“You feel responsible somehow because of who your father was?” she asked gently. “Bart, you’re nothing like him. Look at what you’ve done with your life. Almost the exact opposite. And you have no control over your father’s actions.”
Bart’s hand clenched the wheel. “I don’t want people to know my father was Nico Castillo. Especially anyone in law enforcement. I feel their judgment, see them wonder if I’m dirty and helping my father’s cartel move the drugs, you know? He ruined so many people’s lives, including yours.” He stared straight ahead, his pulse starting to pound in his ears. “Most of the time I’m okay with it, but when hostage situations like this come up, it’s hard to compartmentalize.”
She didn’t say anything, just moved closer until they were as close to shoulder-to-shoulder as they could be while seat-belted in a car— like a show of silent solidarity between the two of them. No one understood better than her that it would take time to process everything that had happened with Nico. Just having her support meant the world.
He lifted her hand to his lips and kissed the back of it. “Thanks for being here.”
“Always. You just need time. We all do.” She laid her head on his shoulder, and suddenly the burdens he’d been carrying seemed lighter with her at his side.
Too soon, they pulled into the parking lot of the reception hall. The Forget Me Not van was near a side entrance, and Bart pulled up next to it, wishing he hadn’t used their precious time together to talk about his father. At the same time, though, if they were going to move forward, they had to be open and honest with each other.
“You know, I’m mostly feeling good about things when it comes to my dad and how his actions have affected me. Sometimes it’s hard to have my integrity questioned.” He ran a hand through his hair. “I’m just tired.”
Lucy shook her head. “I worked for your father for five years, and I question myself sometimes. Maybe I should have done things differently. Stopped him sooner. Maybe even been more compassionate at the end.” She leaned over the console and gave him a quick kiss on the cheek. “Second-guessing yourself never does any good. Neither does questioning the man you are because of what your dad did. Or caring what others think they know about you. But I’m always here to listen if you need to talk about it. You’ve got a family, too. Don’t forget that.”

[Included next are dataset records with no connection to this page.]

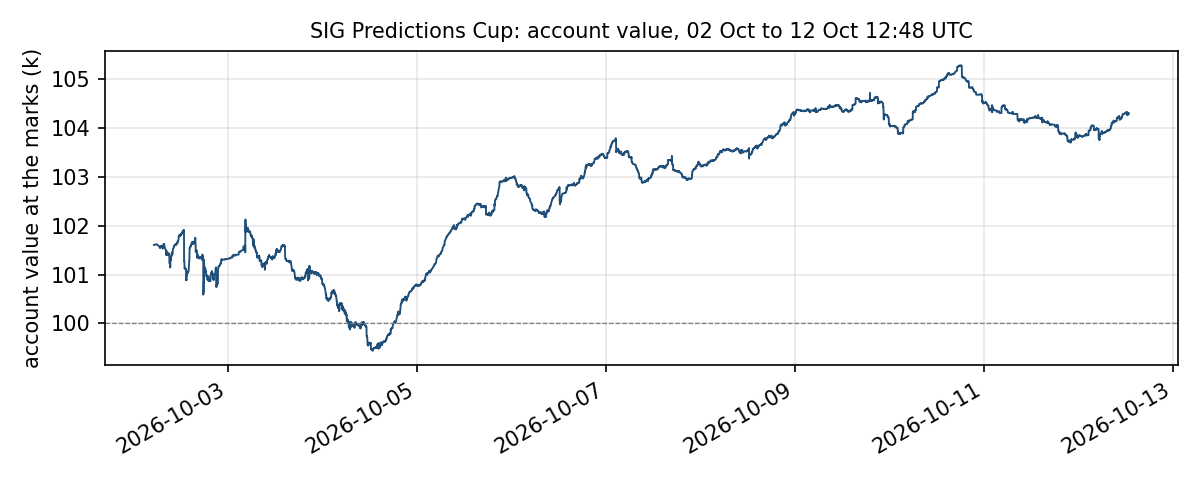
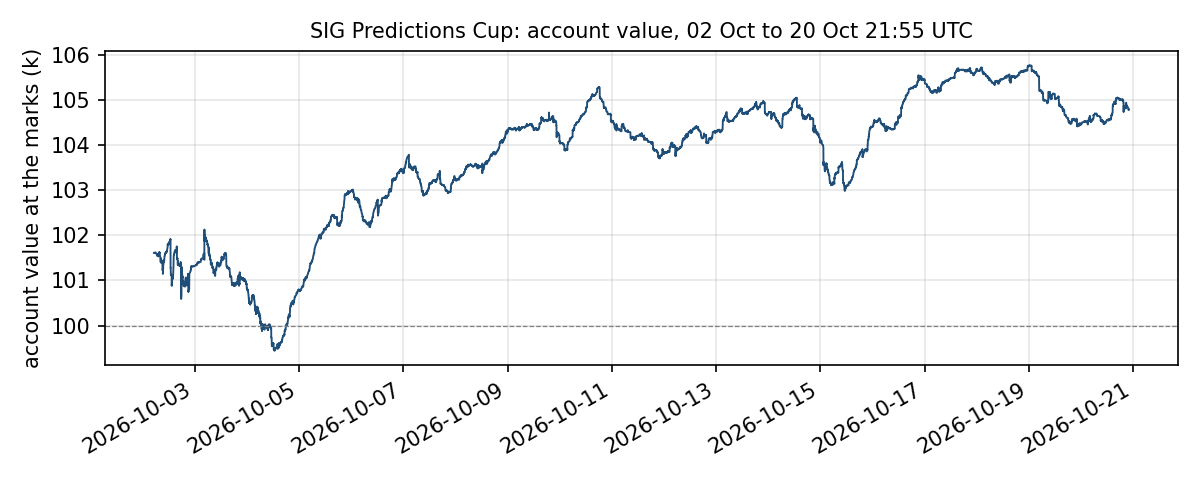
20 Oct: feed subscribes to granted channels, EV keeps last fair value; results to 20 Oct; release notes

diff --git a/mmbot/exchange.py b/mmbot/exchange.py
@@ -598,6 +598,7 @@ class Feed:
         self.wake = threading.Event()
         self.dirty, self.account_changed, self.resync = set(), False, True
         self.joined, self.revisions = set(), {}       # topics joined; topic -> last revision accepted
+        self.required, self.refused = set(), set()    # topics a session needs; optional topics refused (noted once)
         self.connected, self.stopping, self.socket_error = False, False, False
         self.thread = threading.Thread(target=lambda: asyncio.run(self.run()), name="realtime", daemon=True)
 
@@ -609,7 +610,7 @@ class Feed:
         self.stopping = True
 
     def healthy(self):
-        return self.connected and len(self.joined) >= 2
+        return self.connected and bool(self.required) and self.required <= self.joined
 
     def take(self):
         """(dirty eids, account changed?, resync?) since the last take."""
@@ -665,8 +666,11 @@ class Feed:
                 self.joined.discard(topic)
         if name == "SUBSCRIBED":
             self.flag_resync(f"subscribed to {topic.split(':')[0]}")
-        else:
+        elif topic in self.required:
             log.warning("realtime: %s -> %s %s", topic.split(":")[0], name, err or "")
+        elif topic not in self.refused:                # optional (not in the token's grant): say so once a session
+            self.refused.add(topic)
+            log.info("realtime: %s channel not granted (%s): books come from the 30 s check", topic.split(":")[0], name)
 
     def flag_resync(self, why):
         with self.lock:
@@ -711,7 +715,15 @@ class Feed:
         await client.connect()
         try:
             await client.set_auth(tok["token"])
-            topics = [f"tournament:{self.tid}", tok["channels"]["user"]]
+            # The token says which private channels this key may read. Since 12 Oct it grants only the user
+            # channel; the tournament channel (which books changed) is tried but a session lives without it.
+            granted = dict(tok.get("channels") or {})
+            topics = list(granted.values())
+            tournament = granted.get("tournament", f"tournament:{self.tid}")
+            if tournament not in topics:
+                topics.append(tournament)
+            with self.lock:
+                self.required, self.refused = set(granted.values()), set()
             for topic in topics:
                 ch = client.channel(topic, {"config": {"private": True}})
                 ch.on_broadcast("market_batch", lambda m, t=topic: self.on_market(t, m))
@@ -733,7 +745,7 @@ class Feed:
             await asyncio.sleep(1)
             if self.socket_dead(client):
                 raise ConnectionError("socket closed")
-            if len(self.joined) < len(topics) and time.monotonic() - started > JOIN_TIMEOUT_S:
+            if not self.required <= self.joined and time.monotonic() - started > JOIN_TIMEOUT_S:
                 raise ConnectionError("a channel subscription failed or dropped")
             if time.monotonic() >= deadline:
                 log.info("realtime: renewing the session")

diff --git a/mmbot/bot.py b/mmbot/bot.py
@@ -596,15 +596,18 @@ class Bot:
     # ------------------------------------------------------------------ report
     def ev_outcome(self, view):
         """(expected value at the result, held markets without a fair value): the account with every priced
-        position revalued from its mark to p (finding 3.2)."""
+        position revalued from its mark to p (finding 3.2). A position whose Polymarket quote has blinked out
+        (a thin book losing one side for a minute) keeps its last fair value rather than falling back to the
+        mark, which carries the tilt: that fallback moved the reported EV by about 1k on one Rhode Island leg."""
         ev, unpriced = view.account.value, 0
         if ev is None:
             return None, 0
         for e, q in view.positions.items():
             if not q:
                 continue
-            if e in view.p and e in self.ledger.marks:
-                ev += q * (view.p[e] - self.ledger.marks[e])
+            p = view.p.get(e, self.guard.last_p.get(e))
+            if p is not None and e in self.ledger.marks:
+                ev += q * (p - self.ledger.marks[e])
             else:
                 unpriced += 1
         return round(ev, 2), unpriced

diff --git a/mmbot/mm.py b/mmbot/mm.py
@@ -9,8 +9,7 @@ ORIGIN   Finding 3.3: market making earned little against faster bots and was de
          compare. Day one, skewing by shares put 42% of fills at or through our own fair value (-804), hence quotes
          never inside mm_min_edge of p and a price lean capped at mm_skew_max (0 live). Release 14 (P14): MM lots
          older than mm_inv_max_age_h or above mm_inv_max_usd are recycled 1c through p; lots worth holding (edge
-         held >= value_quote_hurdle) are handed to the value book instead. Old bot (tag legacy-2026-10-11): mmbot/quoting.py
-         (compute_quote, kelly_position), mmbot/mm.py (mm_lot_add, mm_lots_reconcile, mm_view, mm_recycle_quote).
+         held >= value_quote_hurdle) are handed to the value book instead.
 OPEN     The quote size (now the setting mm_quote_frac) and the 2-quote inventory cap were the old order_size_frac /
          value_mid_* defaults under an activity size plan that is not carried over: should they be settings? The old
          deferral of short buy-backs while cash was low (mm_recycle_sell_first) and the hold while an allocator sale

diff --git a/mmbot/pricing.py b/mmbot/pricing.py
@@ -9,9 +9,7 @@ NEVER    talks to the network (the bot hands in ref_prices.ReferencePrices.get()
 ORIGIN   Finding 3.2 (settlement at the result): a share is worth p whatever the leaderboard marks say, so every
          decision is scored as expected gain at the result per unit of cash. Finding 3.1 (the tilt): the book sits
          at m ~ c + (1 - s)(r - c); s is estimated from the whole cross-section every cycle and reported only
-         (status, ladder context): quoting on a tilted reference was tried and never ran live. Old bot (tag legacy-2026-10-11):
-         mmbot/pricing.py (TiltEstimator, normalise), mmbot/bot.py (reference_prices, scaled_ref, value_p,
-         update_tilt), mmbot/value.py (alloc_edge_held), mmbot/quoting.py (kelly_position).
+         (status, ladder context): quoting on a tilted reference was tried and never ran live.
 OPEN     The estimator compares RAW Polymarket r with the race-normalised book mid (as live); scaling one side
          and not the other moves s by ~0.004 (TILT_ESTIMATOR.md §1 row c). Kept as live; is that intended?
 """

diff --git a/mmbot/value.py b/mmbot/value.py
@@ -12,7 +12,6 @@ ORIGIN   The 3.7k morning (selling below value to raise cash) gave the floor. RE
          the allocator's buys earned ~11% per unit of cash, the refill sold 110k of value for 43k of buying; so a
          sale happens only when a buy can use the cash. While the reserve pauses value adds, only swaps adding no
          collateral and no national-swing exposure go (release 14.1's room netting; their buys are tagged "swap").
-         Old bot (tag legacy-2026-10-11): mmbot/value.py (alloc_*), mmbot/mm.py (swap_floor_ok), mmbot/quoting.py (value_side_prices).
          Left behind: NO+NO set unwinds (the 4 Oct book holds one set, worth 1.0), the set ladder, the momentum sleeve.
 OPEN     A swap in flight is not saved: after a restart its cash waits for the next run. The bot does not say if an
          IOC was sent or deferred, so each is offered once (a deferred one is lost, never sent twice).

diff --git a/mmbot/record.py b/mmbot/record.py
@@ -1,8 +1,8 @@
 """
 The recorder: once a minute, one row per priced market and one for the account, in run_dir/market_data.sqlite.
 
-OWNS     the sqlite file, in the old bot's schema (tag legacy-2026-10-11, mmbot/status.py: `snapshots` and `account`), so the owner's
-         analyses and the paper read it unchanged: pd.read_sql("select * from snapshots", conn).
+OWNS     the sqlite file, in the first bot's schema (`snapshots` and `account`), so the analyses and the paper read it
+         unchanged: pd.read_sql("select * from snapshots", conn).
 NEVER    spends a request (it reads the cycle's View and the bulk tops already read), or stops a cycle: a write
          error is logged and the row is lost.
 ORIGIN   The rewrite dropped it (README §10); the fix brief of 10 Oct put it back, minimal: no book or trade tables.

diff --git a/README.md b/README.md
@@ -31,19 +31,19 @@ The bot runs four strategies side by side, each with its own capital:
 | **Market making** | Quote both sides in the middle of the probability range, with a reserve of cash the allocator keeps topped up |
 | **Harvest ladder** | Trade the bias itself: resting orders that sell it only at prices better than today's |
 
-### 1.1 Results so far (interim: 12 October 2026, day 12 of 35; the tournament ends 4 November)
+### 1.1 Results so far (interim: 20 October 2026, day 20 of 35; the tournament ends 4 November)
 
-| | 12 Oct 2026, 12:48 UTC |
+| | 20 Oct 2026, 21:58 UTC |
 |---|---|
-| Account at the exchange's marks | **104,298** (+4.3% from 100,000) |
-| Expected value at settlement (cash + positions at Polymarket *p*) | **112,946** (+12.9%) |
-| Leaderboard | **182nd of 1,455** entrants (top 12.5%) |
+| Account at the exchange's marks | **104,786** (+4.8% from 100,000) |
+| Expected value at settlement (cash + positions at Polymarket *p*) | **114,487** (+14.5%) |
+| Leaderboard | **187th of 1,727** entrants (top 11%) |
 | Lowest reading | 99,441 on 4 October (−0.56% below the start) |
 | Largest peak-to-trough fall | −2.6% (3–4 October: the mark-driven selling episode of §3) |
 | Edge per fill, 2–11 October, 12,981 fills | 5.3c a share; 10.9% of the cash each fill tied up; 69.5k in total |
-| Realised profit on closed trades | about 3k |
+| Realised profit on closed trades | about 3k before the 11 October rewrite, 0.5k since |
 
-![Account value at the marks, 2–12 October 2026](docs/equity.png)
+![Account value at the marks, 2–20 October 2026](docs/equity.png)
 
 *Account value at the exchange's marks, one reading a minute. The first 37 hours are left out: with
 almost no trades in most books, the trade-based marks put the account anywhere between 100k and 150k.*
@@ -176,8 +176,9 @@ if it widens. It has its own 10k budget, carved out of the market-making reserve
 ## 5. Engineering
 
 The bot is about 4,400 lines of Python in 12 files, with 58 settings, run as a systemd service on a small
-server in the exchange's region. It is event-driven: book changes and fills arrive over a WebSocket, a cycle
-runs within 1–2 seconds, a full REST reconciliation every 30 seconds covers what the feed misses. Requests
+server in the exchange's region. It is event-driven: fills arrive over a WebSocket (book changes did too until 12 October, when the
+exchange stopped granting that channel), a cycle runs within 1–2 seconds, and a full REST reconciliation
+every 30 seconds covers what the feed misses. Requests
 are budgeted at 80 a minute and order writes at 28, below the exchange's measured limit, and an order that
 does not fit is deferred rather than dropped. Settings change through a JSON file re-read every 30 seconds;
 code changes use a handover restart that keeps the resting orders. Eight offline test suites run against a
@@ -260,5 +261,4 @@ exploitation of exchange bugs; these constraints were part of every design brief
 | `deploy/` | Service unit, server setup, the live settings as an example, `RELEASES.md` (what went live when), `RUNBOOK.md` (installing, running, operating) |
 | `docs/` | The paper (`SIG_Predictions_Cup_paper.docx`), the engineering notes on the exchange, a 10-minute talk |
 
-Installing and running it, locally or on a server, is in `deploy/RUNBOOK.md`. The bot before the rewrite,
-with its 35 test suites and the full analysis, is at the tag `legacy-2026-10-11`.
+Installing and running it, locally or on a server, is in `deploy/RUNBOOK.md`.

diff --git a/deploy/RELEASES.md b/deploy/RELEASES.md
@@ -1,7 +1,7 @@
 # Releases
 
-What went live, when, and what it switched on. Every release shipped with its new settings OFF; the files
-`deploy/package<N>/` named below were the staged `settings_override.json` that switched them on, in stages (kept in git history: tag `legacy-2026-10-11`). A
+What went live, when, and what it switched on. Every release shipped with its new settings OFF; staged settings files
+switched them on, in stages. A
 "handover" is a SIGUSR1 stop (`systemctl kill -s USR1 mmbot`, then start): the new code adopts the resting orders. Rollback copies live on
 the server under `/opt/mmbot/backup-<date>/`. Times are UTC. The commit is the code that ran.
 
@@ -35,6 +35,17 @@ as 16).
 | 7 Oct 11:54 | `value_sell_margin` 0.01 → 0.04 | Nothing in the value book was sellable within 2c of fair; 4c raised about 14k of cash for the other layers at about 470 of expected value |
 | 7 Oct 13:53 | `mm_refill_fast` → false | The fast refill retried unfilled sales every cycle and used the whole request budget; the market maker was down to 19 orders |
 | 8 Oct 14:51 | `momentum_enabled`, `momentum_auto` → false | The sleeve sold 12.9k of value to fund itself and bought nothing: its candidate filter excludes every longshot the bot is short (`analysis/reports/RETURNS_ATTRIBUTION.md`) |
+| 12 Oct 11:19 | `value_sell_margin` 0.01 → 0.03 | Demand-sized refill: the floor raises cash only for buys that are waiting |
+| 13 Oct 09:15 | `alloc_swap_min_gain` 0.05 → 0.08 (`alloc_swap_sell_margin` 0.03 → 0.05, back to 0.03 at 10:38) | A wider swap margin was tried for a widening tilt; it was not the constraint |
+| 13 Oct 10:38 | `mm_risk_reserve_wc` 20000 → 5000 | The plain-sum worst case left 14.8k of room, under the 20k reserved for market making, so value adds were paused; EV growth went from ~100 to ~400 a day |
+| 20 Oct | `worst_case_backstop_frac` 1.0 → 1.2 | The plain sum reached 96% of the account (the correlated measure, the real cap, was 23% against 40%); at 100% the bot would have gone reduce-only |
+
+## Code after the rewrite
+
+| Live from | What changed |
+|---|---|
+| 11 Oct 18:02 | Start-up and the self-test wait out a down or busy exchange instead of exiting (the 17:30 outage left the bot stopped 25 minutes) |
+| 20 Oct | The feed subscribes to the channels the token grants (the tournament channel has not been granted since 12 Oct); EV keeps a position's last fair value when its Polymarket quote blinks out |
 
 ## Lessons the releases taught
 

diff --git a/analysis/reports/VALUE_PLAN.md b/analysis/reports/VALUE_PLAN.md
@@ -49,7 +49,7 @@ The Republican Senate bet's edge came mostly from a seat-count model that put Oh
 - The close time (midnight or 17:00 UTC on 4 November) needed confirming against the API at the time.
 
 ## Details
-What the plan built, all off by default in the old bot (tag `legacy-2026-10-11`): `value_mode` (no reducing quote below *p* − 0.5c, or above *p* + 0.5c for a short, in normal and reduce-only quoting; the pre-close exit and flatten windows made inert and overridable); `bloc_delta_enabled` (a closed-form national-factor sensitivity per share replacing the share-count party cap, `max_bloc_delta_frac` 0.05 of the account per standard deviation); the hourly allocator `alloc_*` (ranks holdings by edge held and book levels by edge per dollar of collateral, sells first at the touch, then buys; refills a market-making reserve `alloc_mm_reserve` 15k from the lowest-edge holdings and paired sets at `alloc_set_cost_per_usd` 0.06); `value_quote_hurdle` with `capital_ceiling_adding_size_factor` 0.5 and `take_respect_reserve`.
+What the plan built, all off by default in the first bot: `value_mode` (no reducing quote below *p* − 0.5c, or above *p* + 0.5c for a short, in normal and reduce-only quoting; the pre-close exit and flatten windows made inert and overridable); `bloc_delta_enabled` (a closed-form national-factor sensitivity per share replacing the share-count party cap, `max_bloc_delta_frac` 0.05 of the account per standard deviation); the hourly allocator `alloc_*` (ranks holdings by edge held and book levels by edge per dollar of collateral, sells first at the touch, then buys; refills a market-making reserve `alloc_mm_reserve` 15k from the lowest-edge holdings and paired sets at `alloc_set_cost_per_usd` 0.06); `value_quote_hurdle` with `capital_ceiling_adding_size_factor` 0.5 and `take_respect_reserve`.
 
 Risk limits for an outcome-settled book: `max_worst_case_frac` 0.30 → 0.35; `worst_case_backstop_frac` 0.8 → 1.3 (at 0.8 it pinned the book reduce-only: worst case 82k against 80.8k); the kill switch `max_drawdown_pct` 0.30 on marks → 0.40 or settlement-based. Ruin numbers: value book 0.6 to 1.9% chance below 85k; with a 20k bet 4 to 5%; at 25k or more 49 to 65%.
 

diff --git a/docs/ENGINEERING_NOTES.md b/docs/ENGINEERING_NOTES.md
@@ -1,8 +1,7 @@
 # Engineering notes: what the exchange taught us
 
 Facts about The Super Market API learnt in the first days of trading (1–3 October 2026) that the bot is
-built around. Everything here is measured, not read from documentation. The longer original notes, with the
-scenarios and experiments behind each item, are at the tag `legacy-2026-10-11`.
+built around. Everything here is measured, not read from documentation.
 
 ## Rate limits
 
@@ -24,6 +23,12 @@ scenarios and experiments behind each item, are at the tag `legacy-2026-10-11`.
 - The realtime feed (Supabase WebSocket) flags that a book changed but carries no levels; the book is
   re-read over REST. The feed drops a few times a day with code 1006 and does not auto-reconnect: the bot
   detects a dead socket and reconnects; a full REST reconciliation every 30 s covers what the feed misses.
+- The realtime token names the channels a key may read. On 12 October the exchange stopped granting the
+  tournament channel (book changes); only the user channel (fills) remains. A bot that insists on both
+  reconnects every minute for days; the bot now subscribes to what the token grants and treats the rest as
+  optional.
+- A position whose Polymarket quote blinks out (a thin book losing one side for a minute) must keep its last
+  fair value: valued at the exchange mark instead, one Rhode Island leg moved the reported EV by 1k.
 - The exchange went unresponsive for about 20 minutes on 7 October. The watchdog (no cycle for 10 minutes
   → cancel everything, exit, systemd restarts) handled it.
 

diff --git a/analysis/reports/RETURNS_ATTRIBUTION.md b/analysis/reports/RETURNS_ATTRIBUTION.md
@@ -72,4 +72,4 @@ The 10 October update reversed one line: the harvest ladder, idle in the first w
 ## Details
 Settings changes proposed from the first window: `momentum_auto` false; `value_sell_margin` 0.04 → 0.01 (the wide floor existed to fund the sleeve and market making); `alloc_mm_reserve` 20000 → 2000 or 0 (the refill stops draining value positions and the 10k of free cash in the reserve goes to buys at about 10% edge). Expected effect: the refill's −400/day stops and the reallocation step returns to its 5 October pace of +290/day net.
 
-Expected value here means value at settlement with positions at *p*, as opposed to the exchange's marks. The momentum candidate filter is the function that lists momentum candidates in the old bot (tag `legacy-2026-10-11`). The parser is `analysis/returns_attribution.py`.
+Expected value here means value at settlement with positions at *p*, as opposed to the exchange's marks. The momentum candidate filter is the function that listed momentum candidates in the first bot.

diff --git a/analysis/README.md b/analysis/README.md
@@ -1,8 +1,6 @@
 # Analysis
 
-The research the bot's design rests on, and the four tools that read its recorder. Everything else from the
-build (dry runs, idea rounds, the old log-format tools, eight further reports including a literature review) is at the tag `legacy-2026-10-11`
-and on the branch `archive/build-notes-2026-10`.
+The research the bot's design rests on, and the four tools that read its recorder.
 
 | Report | What it answers |
 |---|---|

She tossed his own words back at him and his heart skipped a beat.
“I’m counting on it.” He put the car into park and turned the last inch to press her to him, his mouth finding hers. Her hand came up to stroke his jaw, and combined with her soft lips exploring his, everything else faded away and there was only her— them.
“I’m falling in love with you, you know,” he whispered when they came up for air.
“I’m already there,” she whispered back.
He wanted to kiss her again, to show what those words really meant to him, but out of the corner of his eye he could see his mother waving to them. With a deep sigh, he knew his time alone with Lucy was over for the moment, but he was glad for what they’d had. “Are we going to pick this up later?” he asked in a low voice.
Lucy reached for the door handle, but smiled over her shoulder. “Definitely.”
He got out and followed behind her as they joined his mother. These two women meant more to him than anything else in the world, and seeing Lucy in their little circle brought a grin to his face.
Family. He liked the sound of that.
Family. He liked the sound of that.